PubMed 22820272


Referenced in Channelpedia wiki pages of: none

Automatically associated channels: Kir2.3



Title: Diurnal variation in nicotine sensitivity in mice: role of genetic background and melatonin.

Authors: Sharon Mexal, William J Horton, Eric L Crouch, Sheila I B Maier, Andra L Wilkinson, Marisa Marsolek, Jerry A Stitzel

Journal, date & volume: Neuropharmacology, 2012 Nov , 63, 966-73

PubMed link: http://www.ncbi.nlm.nih.gov/pubmed/22820272


Abstract
Despite the evidence that there is a daily rhythm in smoking behavior and that the effects of drugs of abuse exhibit diurnal variations, very few studies have explored the extent to which sensitivity to the effects of nicotine vary over the course of the day. In the studies described in this report, the melatonin proficient mouse strain C3H/Ibg and the melatonin deficient mouse strains C57BL/6J and DBA/2J were assessed for diurnal variations in sensitivity to the effects of nicotine.

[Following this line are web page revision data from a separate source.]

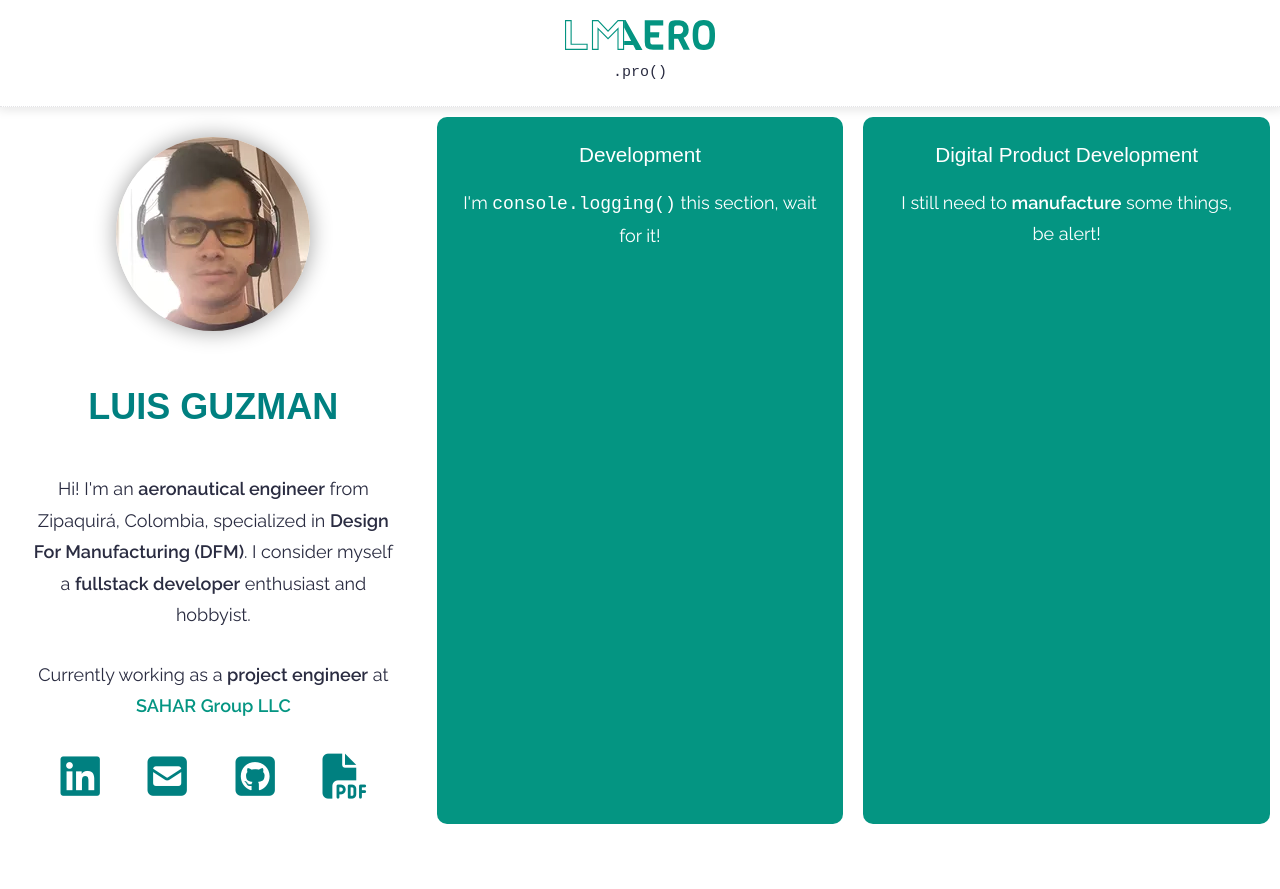
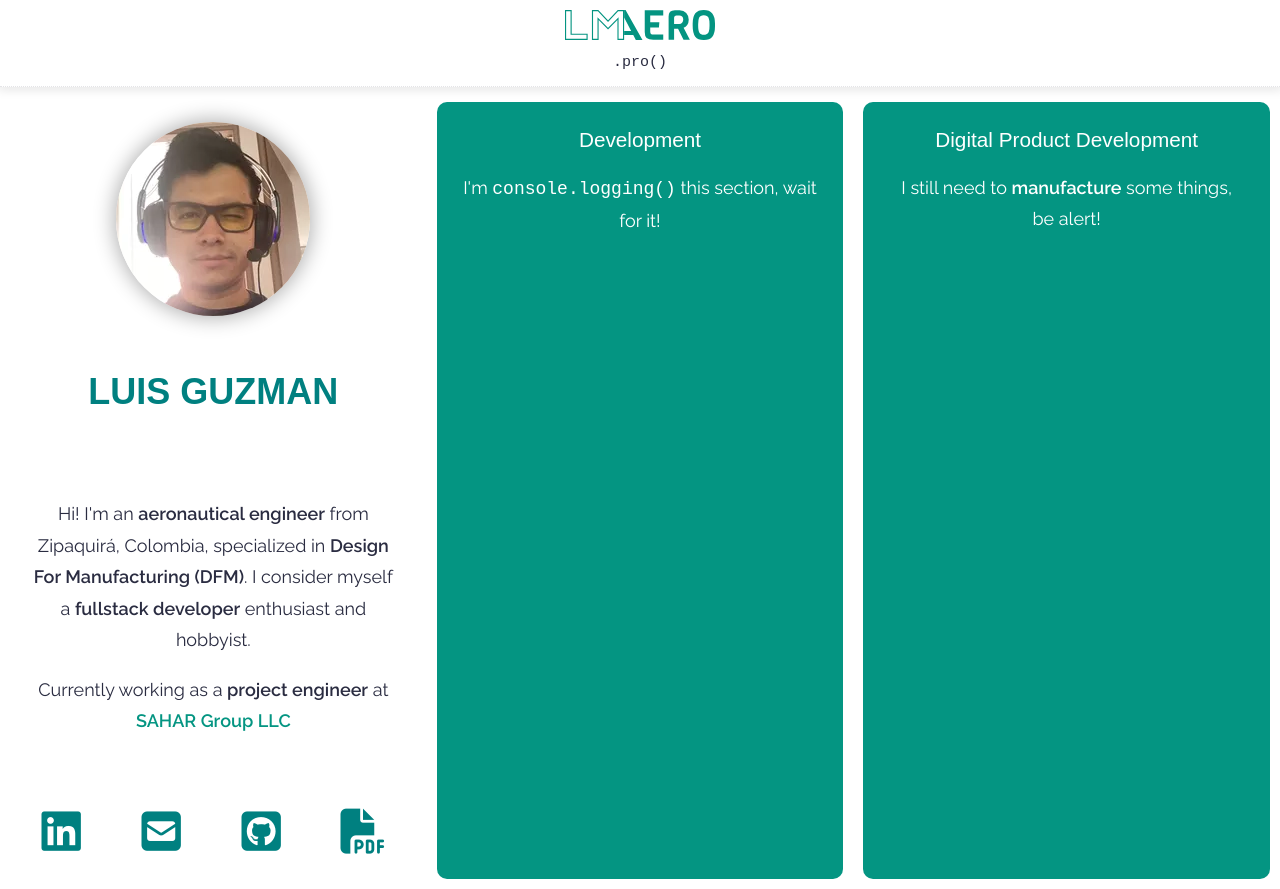
Before and after one commit to lmaero/lmaero.github.io, a website built with Parcel: page index.html in a window 1280 px wide. Before the commit the page ends 834 px from the top, so only its background shows below. Built offline with nearby package versions, Linux system fonts and the light colour scheme; a web font is replaced by a local one.

Commit message:
Add responsive design for devices above 768px

```diff
--- a/index.html
+++ b/index.html
@@ -67,6 +67,7 @@
 
   <!-- MAIN SECTION - HERO -->
   <main class="hero">
+    <div class="hero__picture-wrapper">
       <picture>
         <source type="image/webp"
                 srcset="
@@ -82,9 +83,10 @@
              src="./src/assets/images/luis-guzman-photo@3x.jpeg"
              alt="Luis Miguel Guzman Perez's photo of himself" />
       </picture>
+      <h1 class="hero__title">Luis Guzman</h1>
+    </div>
 
-    <h1 class="hero__title">Luis Guzman</h1>
-
+    <div class="hero__description-wrapper">
       <p class="hero__description">
         Hi! I'm an <strong>aeronautical engineer</strong> from Zipaquirá,
         Colombia, specialized in <strong>Design For Manufacturing
@@ -92,13 +94,13 @@
           developer</strong>
         enthusiast and hobbyist.
       </p>
-
       <p class="hero__description">
         Currently working as a <strong>project engineer</strong> at <a
            href="https://saharaero.com/">SAHAR Group LLC</a>
       </p>
+    </div>
 
-    <div class="hero__contact">
+    <div class="hero__contact-wrapper">
       <a class="hero__contact-link"
          href="https://www.linkedin.com/in/lmaeropro/"
          aria-label="Link to Luis Guzman's LinkedIn Profile">
--- a/src/styles/styles.css
+++ b/src/styles/styles.css
@@ -94,32 +94,6 @@
   min-width: 320px;
 }
 
-@media screen and (min-width: 768px) {
-  body {
-    grid-template-columns: repeat(3, 1fr);
-    grid-template-areas:
-      'header header header'
-      'hero dev dpd'; /* DEV=DEVELOPMENT && DPD=DIGITAL PRODUCT DEVELOPMENT */
-  }
-
-  .header {
-    grid-area: header; /* FULL WIDTH AT FIRST ROW OF THE GRID */
-    padding: 2rem;
-  }
-
-  .hero {
-    grid-area: hero;
-  }
-
-  .experience__dev {
-    grid-area: dev;
-  }
-
-  .experience__dpd {
-    grid-area: dpd;
-  }
-}
-
 /* HEADER */
 /* Header */
 header {
@@ -182,6 +156,7 @@
 .hero__title {
   color: var(--color-secondary);
   font-weight: bold;
+  text-align: center;
   text-transform: uppercase;
 }
 
@@ -191,7 +166,7 @@
 }
 
 /* Contact Links */
-.hero__contact {
+.hero__contact-wrapper {
   align-items: center;
   display: flex;
   justify-content: space-between;
@@ -227,3 +202,76 @@
   color: var(--color-white);
   margin-top: 0;
 }
+
+/* MEDIA QUERIES */
+@media screen and (min-width: 768px) {
+  body {
+    grid-template-columns: 1fr 1fr;
+    grid-template-areas:
+      'header header'
+      'hero hero'
+      'dev dpd';
+  }
+
+  .header {
+    grid-area: header;
+  }
+
+  .hero {
+    display: grid;
+    grid-area: hero;
+    grid-gap: 4rem;
+    grid-template-areas: 'picture description contact';
+    grid-template-columns: 1fr 2.5fr 0.5fr;
+  }
+
+  .hero__picture-wrapper {
+    grid-area: picture;
+    text-align: center;
+  }
+
+  .hero__description-wrapper {
+    grid-area: description;
+  }
+
+  .hero__contact-wrapper {
+    display: flex;
+    flex-direction: column;
+    grid-area: contact;
+    height: 100%;
+    text-align: center;
+  }
+}
+
+@media screen and (min-width: 1024px) {
+  body {
+    grid-template-areas:
+      'header header header'
+      'hero dev dpd'; /* DEV=DEVELOPMENT && DPD=DIGITAL PRODUCT DEVELOPMENT */
+    grid-template-columns: repeat(3, 1fr);
+  }
+
+  .header {
+    grid-area: header; /* FULL WIDTH AT FIRST ROW OF THE GRID */
+    margin-bottom: 0.5rem;
+    padding-top: 1rem;
+  }
+
+  .hero {
+    display: flex;
+    grid-area: hero;
+  }
+
+  .hero__contact-wrapper {
+    flex-direction: row;
+    width: 90%;
+  }
+
+  .experience__dev {
+    grid-area: dev;
+  }
+
+  .experience__dpd {
+    grid-area: dpd;
+  }
+}
```
Lines whose indentation alone changed are shown as unchanged.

Results indicated that there is significant variation in sensitivity to both activity and body temperature depressant effects of nicotine in the melatonin proficient C3H/Ibg strain with maximal sensitivity occurring during the latter third of the light period of the light cycle and minimal sensitivity taking place during the last third of the dark phase of the light cycle. The melatonin deficient strains did not exhibit diurnal differences in sensitivity to the effects of nicotine suggesting a potential role for melatonin in modulating the effects of nicotine. Experiments with knockout mice lacking both the Mtnr1a and Mtnr1b melatonin receptors confirmed that the reduced sensitivity observed during the dark phase is melatonin dependent. Diurnal variation in nicotinic receptor expression also was measured in cortex, hippocampus, hypothalamus and striatum using [(125)I]-α-bungarotoxin and [(125)I]-epibatidine. [(125)I]-α-bungarotoxin binding in hypothalamus of C3H mice exhibited a diurnal pattern with maximal binding observed in the latter third of the light portion of the light cycle. No other significant differences in binding were detected.